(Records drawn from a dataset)
--- START ---

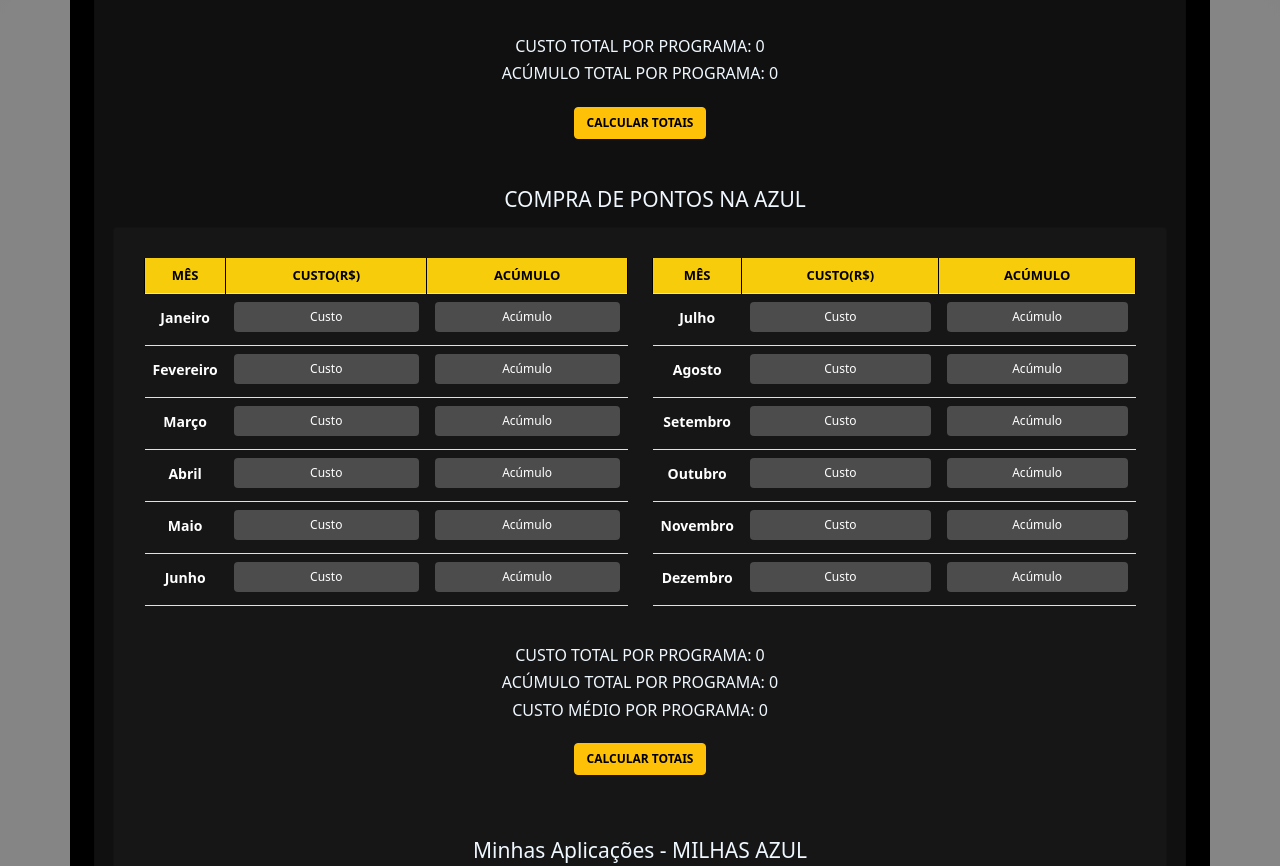
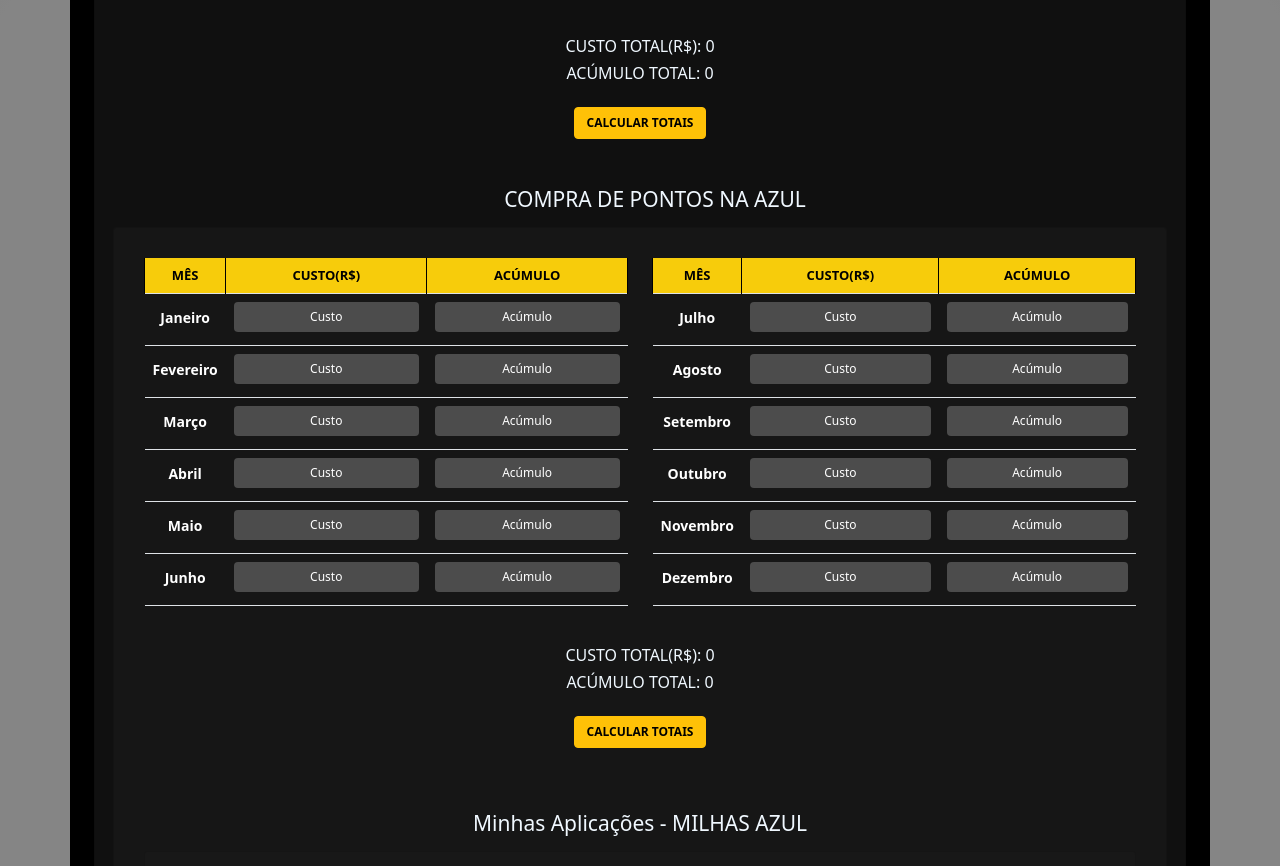
Before and after one commit to ittalo-pessoa/dm-milhas-final, a plain HTML site: page acumuloAzul.html in a window 1280 px wide. Shown: the part 1194-2060 px from the top of the page. Drawn offline with nearby package versions, Linux system fonts and the light colour scheme.

Commit message:
mudando erros

```diff
--- a/acumuloAzul.html
+++ b/acumuloAzul.html
@@ -439,8 +439,8 @@
 
                         <!-- Exibição dos resultados -->
                         <div class="mt-4 text-center">
-                            <h5 style="font-size: 100%;">CUSTO TOTAL POR PROGRAMA: <span id="totalCusto2">0</span></h5>
-                            <h5 style="font-size: 100%;">ACÚMULO TOTAL POR PROGRAMA: <span id="totalAcumulo2">0</span></h5>
+                            <h5 style="font-size: 100%;">CUSTO TOTAL(R$): <span id="totalCusto2">0</span></h5>
+                            <h5 style="font-size: 100%;">ACÚMULO TOTAL: <span id="totalAcumulo2">0</span></h5>
                         </div>
                         <!-- Botão para calcular -->
                         <div class="text-center">
@@ -640,9 +640,8 @@
                         </div>
                         <!-- Exibição dos resultados -->
                         <div class="mt-4 text-center">
-                            <h5 style="font-size: 100%;">CUSTO TOTAL POR PROGRAMA: <span id="totalCusto3">0</span></h5>
-                            <h5 style="font-size: 100%;">ACÚMULO TOTAL POR PROGRAMA: <span id="totalAcumulo3">0</span></h5>
-                            <h5 style="font-size: 100%;">CUSTO MÉDIO POR PROGRAMA: <span id="custoMedioPorPrograma3">0</span></h5>
+                            <h5 style="font-size: 100%;">CUSTO TOTAL(R$): <span id="totalCusto3">0</span></h5>
+                            <h5 style="font-size: 100%;">ACÚMULO TOTAL: <span id="totalAcumulo3">0</span></h5>
                         </div>
                         <!-- Botão para calcular -->
                         <div class="text-center">
```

--- END ---

* Task item
Check each line of the data above for the string "ACÚMULO", and copy the ones that have it.

* Written solution
-                            <h5 style="font-size: 100%;">ACÚMULO TOTAL POR PROGRAMA: <span id="totalAcumulo2">0</span></h5>
+                            <h5 style="font-size: 100%;">ACÚMULO TOTAL: <span id="totalAcumulo2">0</span></h5>
-                            <h5 style="font-size: 100%;">ACÚMULO TOTAL POR PROGRAMA: <span id="totalAcumulo3">0</span></h5>
+                            <h5 style="font-size: 100%;">ACÚMULO TOTAL: <span id="totalAcumulo3">0</span></h5>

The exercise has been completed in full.